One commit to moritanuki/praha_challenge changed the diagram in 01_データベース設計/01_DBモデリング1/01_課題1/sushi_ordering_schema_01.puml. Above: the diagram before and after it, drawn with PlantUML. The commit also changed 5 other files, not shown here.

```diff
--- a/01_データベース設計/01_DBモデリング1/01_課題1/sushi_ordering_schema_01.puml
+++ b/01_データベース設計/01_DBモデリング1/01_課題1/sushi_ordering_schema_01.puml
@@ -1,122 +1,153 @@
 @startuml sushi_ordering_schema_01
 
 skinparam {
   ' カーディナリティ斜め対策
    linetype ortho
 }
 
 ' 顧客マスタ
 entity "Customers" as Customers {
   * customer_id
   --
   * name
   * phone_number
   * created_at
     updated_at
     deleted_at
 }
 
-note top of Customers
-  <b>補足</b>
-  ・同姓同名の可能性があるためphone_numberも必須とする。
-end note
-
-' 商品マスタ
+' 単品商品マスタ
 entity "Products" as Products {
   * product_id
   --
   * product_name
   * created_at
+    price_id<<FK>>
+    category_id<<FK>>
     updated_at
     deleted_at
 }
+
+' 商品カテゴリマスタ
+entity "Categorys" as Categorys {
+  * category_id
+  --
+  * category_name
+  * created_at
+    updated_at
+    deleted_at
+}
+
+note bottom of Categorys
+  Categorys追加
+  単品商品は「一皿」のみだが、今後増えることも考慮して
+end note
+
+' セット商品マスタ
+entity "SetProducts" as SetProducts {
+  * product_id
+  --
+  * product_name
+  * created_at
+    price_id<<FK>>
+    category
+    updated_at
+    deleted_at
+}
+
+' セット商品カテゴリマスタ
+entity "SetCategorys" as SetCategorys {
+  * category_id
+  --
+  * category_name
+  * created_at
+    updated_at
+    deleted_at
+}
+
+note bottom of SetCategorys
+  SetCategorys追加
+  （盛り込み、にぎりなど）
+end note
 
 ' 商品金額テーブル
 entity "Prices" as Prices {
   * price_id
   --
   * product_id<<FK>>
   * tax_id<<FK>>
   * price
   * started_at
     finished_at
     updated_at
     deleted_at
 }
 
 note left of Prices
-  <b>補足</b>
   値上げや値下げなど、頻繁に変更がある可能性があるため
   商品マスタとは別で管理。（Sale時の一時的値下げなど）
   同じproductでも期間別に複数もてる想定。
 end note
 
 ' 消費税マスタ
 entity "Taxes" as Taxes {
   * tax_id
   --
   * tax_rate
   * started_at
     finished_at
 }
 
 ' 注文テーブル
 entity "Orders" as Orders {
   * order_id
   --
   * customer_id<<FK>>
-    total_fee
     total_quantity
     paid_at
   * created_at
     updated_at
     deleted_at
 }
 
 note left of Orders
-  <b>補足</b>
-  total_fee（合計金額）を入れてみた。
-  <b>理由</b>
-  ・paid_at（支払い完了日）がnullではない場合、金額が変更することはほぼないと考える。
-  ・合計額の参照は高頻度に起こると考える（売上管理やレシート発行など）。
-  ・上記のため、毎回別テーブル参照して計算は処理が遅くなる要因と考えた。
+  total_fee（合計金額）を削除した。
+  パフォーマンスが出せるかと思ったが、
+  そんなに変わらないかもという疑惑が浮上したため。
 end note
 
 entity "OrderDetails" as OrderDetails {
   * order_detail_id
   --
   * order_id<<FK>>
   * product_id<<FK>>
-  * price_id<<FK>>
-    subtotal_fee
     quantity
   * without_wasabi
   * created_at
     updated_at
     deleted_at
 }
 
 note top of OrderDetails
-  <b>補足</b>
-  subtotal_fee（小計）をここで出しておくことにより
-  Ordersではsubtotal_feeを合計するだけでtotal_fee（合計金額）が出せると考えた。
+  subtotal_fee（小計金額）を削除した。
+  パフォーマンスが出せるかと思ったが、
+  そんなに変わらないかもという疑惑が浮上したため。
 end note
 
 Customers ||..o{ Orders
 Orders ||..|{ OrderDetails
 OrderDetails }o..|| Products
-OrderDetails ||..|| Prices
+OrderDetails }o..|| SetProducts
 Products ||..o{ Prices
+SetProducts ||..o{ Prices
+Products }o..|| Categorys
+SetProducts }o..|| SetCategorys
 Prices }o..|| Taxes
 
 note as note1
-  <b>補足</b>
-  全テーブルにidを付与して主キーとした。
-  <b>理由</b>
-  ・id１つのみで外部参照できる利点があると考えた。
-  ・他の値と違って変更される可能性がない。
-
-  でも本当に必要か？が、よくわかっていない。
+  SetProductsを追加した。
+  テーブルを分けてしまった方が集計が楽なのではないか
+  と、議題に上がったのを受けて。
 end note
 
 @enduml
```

::::::

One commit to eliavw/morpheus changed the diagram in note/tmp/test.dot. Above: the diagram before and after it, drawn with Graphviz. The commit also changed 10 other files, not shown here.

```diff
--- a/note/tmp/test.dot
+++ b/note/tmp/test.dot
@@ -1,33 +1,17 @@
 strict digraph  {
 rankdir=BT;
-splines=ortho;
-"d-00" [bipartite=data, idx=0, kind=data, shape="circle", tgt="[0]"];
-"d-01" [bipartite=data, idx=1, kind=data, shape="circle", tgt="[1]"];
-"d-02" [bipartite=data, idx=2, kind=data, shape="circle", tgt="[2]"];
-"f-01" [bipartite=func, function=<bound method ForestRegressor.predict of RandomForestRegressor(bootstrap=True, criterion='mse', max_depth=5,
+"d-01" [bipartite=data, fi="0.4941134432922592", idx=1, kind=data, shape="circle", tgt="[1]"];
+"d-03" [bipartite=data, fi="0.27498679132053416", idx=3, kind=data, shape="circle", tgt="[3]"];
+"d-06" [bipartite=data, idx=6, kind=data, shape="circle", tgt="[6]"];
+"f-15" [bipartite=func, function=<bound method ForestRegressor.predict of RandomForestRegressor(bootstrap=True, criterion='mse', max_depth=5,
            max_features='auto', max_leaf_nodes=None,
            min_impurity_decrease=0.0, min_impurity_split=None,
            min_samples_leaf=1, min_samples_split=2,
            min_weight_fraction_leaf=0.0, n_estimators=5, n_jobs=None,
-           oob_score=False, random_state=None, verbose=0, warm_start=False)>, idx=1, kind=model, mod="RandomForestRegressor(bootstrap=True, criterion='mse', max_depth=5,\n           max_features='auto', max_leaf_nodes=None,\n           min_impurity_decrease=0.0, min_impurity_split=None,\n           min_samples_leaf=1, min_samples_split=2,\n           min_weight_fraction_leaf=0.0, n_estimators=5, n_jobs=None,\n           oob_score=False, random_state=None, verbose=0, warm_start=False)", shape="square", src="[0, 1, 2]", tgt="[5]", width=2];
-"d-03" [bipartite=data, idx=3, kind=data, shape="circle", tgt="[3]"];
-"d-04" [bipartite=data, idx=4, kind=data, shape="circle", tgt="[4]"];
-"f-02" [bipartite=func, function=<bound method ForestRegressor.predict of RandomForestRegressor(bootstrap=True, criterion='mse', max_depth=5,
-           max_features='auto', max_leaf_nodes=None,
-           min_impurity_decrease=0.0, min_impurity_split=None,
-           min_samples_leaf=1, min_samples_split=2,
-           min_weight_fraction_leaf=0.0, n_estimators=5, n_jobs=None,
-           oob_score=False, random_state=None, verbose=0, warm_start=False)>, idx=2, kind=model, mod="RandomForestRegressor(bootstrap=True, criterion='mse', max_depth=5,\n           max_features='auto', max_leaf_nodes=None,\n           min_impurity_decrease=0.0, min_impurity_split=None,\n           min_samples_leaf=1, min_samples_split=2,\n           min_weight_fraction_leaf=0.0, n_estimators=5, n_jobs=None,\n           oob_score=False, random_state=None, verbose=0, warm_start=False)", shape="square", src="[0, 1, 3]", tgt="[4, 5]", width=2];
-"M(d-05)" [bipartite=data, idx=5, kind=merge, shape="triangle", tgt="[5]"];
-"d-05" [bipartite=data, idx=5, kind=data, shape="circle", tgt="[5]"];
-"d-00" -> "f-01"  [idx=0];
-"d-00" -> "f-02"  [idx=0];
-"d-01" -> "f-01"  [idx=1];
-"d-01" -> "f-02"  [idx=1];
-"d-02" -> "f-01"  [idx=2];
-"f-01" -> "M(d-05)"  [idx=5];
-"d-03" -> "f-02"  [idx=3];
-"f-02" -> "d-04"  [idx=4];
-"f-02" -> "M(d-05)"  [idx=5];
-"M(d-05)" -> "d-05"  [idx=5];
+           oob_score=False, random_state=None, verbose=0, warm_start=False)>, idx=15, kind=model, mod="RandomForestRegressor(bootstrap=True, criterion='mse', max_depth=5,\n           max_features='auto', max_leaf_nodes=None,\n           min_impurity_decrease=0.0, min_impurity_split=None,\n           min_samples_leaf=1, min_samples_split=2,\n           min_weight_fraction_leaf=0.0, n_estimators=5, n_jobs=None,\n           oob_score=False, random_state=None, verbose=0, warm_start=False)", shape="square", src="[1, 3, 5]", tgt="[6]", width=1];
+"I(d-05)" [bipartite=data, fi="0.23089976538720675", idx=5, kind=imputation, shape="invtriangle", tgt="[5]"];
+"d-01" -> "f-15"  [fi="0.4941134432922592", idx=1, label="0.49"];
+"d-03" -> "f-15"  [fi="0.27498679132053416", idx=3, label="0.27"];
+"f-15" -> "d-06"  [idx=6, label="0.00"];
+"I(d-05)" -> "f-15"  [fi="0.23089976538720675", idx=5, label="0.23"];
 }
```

::::::

> [What to do]: Among the lines above, find those containing the word "OrderDetails" and copy each.

> [Result for this exercise]:
 entity "OrderDetails" as OrderDetails {
 note top of OrderDetails
 Orders ||..|{ OrderDetails
 OrderDetails }o..|| Products
-OrderDetails ||..|| Prices
+OrderDetails }o..|| SetProducts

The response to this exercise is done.